After taking office, President Obama embarked on one of the riskiest experiments in American history. He decided to see what the world would look like if the United States pulled back from its role as guarantor of global stability and underwriter of the international order. Published January 19, 2015

(AP Photo/RIA-Novosti, Alexei Druzhinin, Presidential Press Service)

With Putin's hand getting weaker, time to watch out

Russian President Vladimir Putin seems to have picked a bad time to try to restore the Russian empire. Collapsing energy prices are weakening the value of the ruble, causing inflation and depriving Mr. Putin of badly needed income. Published December 8, 2014

President Obama drew a number of lines in his executive order, slicing and dicing the illegal immigrant community. To qualify for the new deferred action program, someone has to have been in the U.S. for at least five years and have either a U.S. citizen or legal permanent resident child. (Associated Press)
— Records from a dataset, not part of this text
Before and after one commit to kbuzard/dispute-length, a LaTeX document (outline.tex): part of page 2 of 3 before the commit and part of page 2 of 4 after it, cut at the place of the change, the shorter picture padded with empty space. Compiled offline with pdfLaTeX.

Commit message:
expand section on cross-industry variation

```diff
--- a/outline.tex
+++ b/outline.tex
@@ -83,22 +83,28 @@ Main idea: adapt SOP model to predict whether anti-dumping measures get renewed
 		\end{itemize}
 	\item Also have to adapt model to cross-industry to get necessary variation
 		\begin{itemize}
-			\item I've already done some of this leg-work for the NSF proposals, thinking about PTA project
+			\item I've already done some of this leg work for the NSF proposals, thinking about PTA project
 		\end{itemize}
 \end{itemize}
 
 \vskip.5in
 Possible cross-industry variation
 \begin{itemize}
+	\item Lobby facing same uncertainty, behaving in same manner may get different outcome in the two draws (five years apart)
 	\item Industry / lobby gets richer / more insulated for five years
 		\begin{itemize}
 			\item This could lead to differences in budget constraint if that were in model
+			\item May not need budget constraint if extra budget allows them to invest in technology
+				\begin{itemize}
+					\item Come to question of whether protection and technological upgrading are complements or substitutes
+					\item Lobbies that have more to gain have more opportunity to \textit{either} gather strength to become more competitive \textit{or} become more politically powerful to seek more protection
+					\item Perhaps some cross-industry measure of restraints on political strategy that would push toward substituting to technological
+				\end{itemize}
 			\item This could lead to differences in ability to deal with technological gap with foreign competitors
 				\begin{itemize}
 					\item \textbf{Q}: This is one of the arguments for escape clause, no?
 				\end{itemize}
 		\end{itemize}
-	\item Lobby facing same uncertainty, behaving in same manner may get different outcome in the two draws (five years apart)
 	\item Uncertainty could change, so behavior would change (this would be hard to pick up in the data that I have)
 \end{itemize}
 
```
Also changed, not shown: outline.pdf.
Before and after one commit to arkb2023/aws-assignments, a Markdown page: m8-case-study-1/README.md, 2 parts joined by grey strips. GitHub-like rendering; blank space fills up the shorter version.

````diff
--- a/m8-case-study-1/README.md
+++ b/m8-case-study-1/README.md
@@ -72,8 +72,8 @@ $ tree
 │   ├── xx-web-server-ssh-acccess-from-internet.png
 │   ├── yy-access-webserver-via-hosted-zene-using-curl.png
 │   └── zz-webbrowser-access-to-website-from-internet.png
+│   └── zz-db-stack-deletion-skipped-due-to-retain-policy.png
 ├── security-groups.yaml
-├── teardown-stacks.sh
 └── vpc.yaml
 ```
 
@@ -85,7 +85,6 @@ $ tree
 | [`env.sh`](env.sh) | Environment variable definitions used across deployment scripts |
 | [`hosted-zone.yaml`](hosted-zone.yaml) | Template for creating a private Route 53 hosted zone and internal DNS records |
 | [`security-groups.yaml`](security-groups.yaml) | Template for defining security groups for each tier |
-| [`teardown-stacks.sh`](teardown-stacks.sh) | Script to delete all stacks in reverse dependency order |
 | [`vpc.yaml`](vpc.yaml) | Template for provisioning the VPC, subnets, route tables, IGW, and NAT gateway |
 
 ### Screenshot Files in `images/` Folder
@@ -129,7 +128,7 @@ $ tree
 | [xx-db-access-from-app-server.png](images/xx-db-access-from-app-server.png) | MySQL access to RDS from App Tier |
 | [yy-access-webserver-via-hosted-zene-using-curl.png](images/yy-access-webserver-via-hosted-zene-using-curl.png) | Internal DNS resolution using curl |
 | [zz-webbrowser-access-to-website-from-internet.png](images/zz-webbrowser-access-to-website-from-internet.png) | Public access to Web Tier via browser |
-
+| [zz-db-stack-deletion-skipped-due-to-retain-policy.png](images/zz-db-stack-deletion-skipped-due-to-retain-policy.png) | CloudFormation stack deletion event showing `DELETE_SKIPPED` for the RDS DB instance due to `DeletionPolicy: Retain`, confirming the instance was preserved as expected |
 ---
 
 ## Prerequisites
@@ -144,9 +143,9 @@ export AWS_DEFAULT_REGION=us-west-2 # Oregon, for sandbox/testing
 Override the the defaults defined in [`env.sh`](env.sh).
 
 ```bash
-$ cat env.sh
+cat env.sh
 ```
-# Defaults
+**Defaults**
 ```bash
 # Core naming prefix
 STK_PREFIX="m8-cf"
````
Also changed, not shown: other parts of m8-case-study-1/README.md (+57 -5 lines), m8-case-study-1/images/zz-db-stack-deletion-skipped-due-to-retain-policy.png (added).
Obama's amnesty bowls over restraints on executive power

Presidents in recent decades carefully tried not to overstep their executive authority in domestic policy. They may have pushed the envelope on national security and war-making powers, but they were reluctant to take any executive action perceived to be a blatant rewriting of a law or a unilateral political move. Published November 24, 2014

U.S. Secretary of State John Kerry visits the Mattrah market, in Muscat, Oman, Monday, Nov. 10, 2014. In the final stretch of years of negotiations to limit Tehran's nuclear production, U.S. Secretary of State John Kerry met Monday for a second straight day with Iranian Foreign Minister Javad Zarif and European Union senior adviser Catherine Ashton in Oman's capital.  The Obama administration is facing its last best chance to curb Iran's nuclear program — not just to meet an end-of-the-month deadline for a deal, but also to seal one before skeptical Republicans who will control Congress next year are able to scuttle it. (AP Photo/Nicholas Kamm, Pool)

Post-election, we need a different foreign policy

Foreign affairs may not have played a big part in the midterm elections, but that doesn't mean all is well with current foreign policy. A CBS poll the week before the election found only 34 percent of Americans approved of the president's handling of foreign policy. Within our foreign policy establishment, there is widespread bipartisan unease about his inability to handle crises that seem to be spiraling out of control. Published November 10, 2014

Saddam Hussein

HOLMES: Uncomfortable truths: Explaining away Iraq's real WMD

Iraq's chemical weapons are back in the news. The New York Times reported that American troops found roughly 5,000 chemical warheads, shells and aviation bombs since the Iraq War began. Then last week The Washington Post reported the Islamic State had used chlorine gas against Iraqi police officers. Published October 27, 2014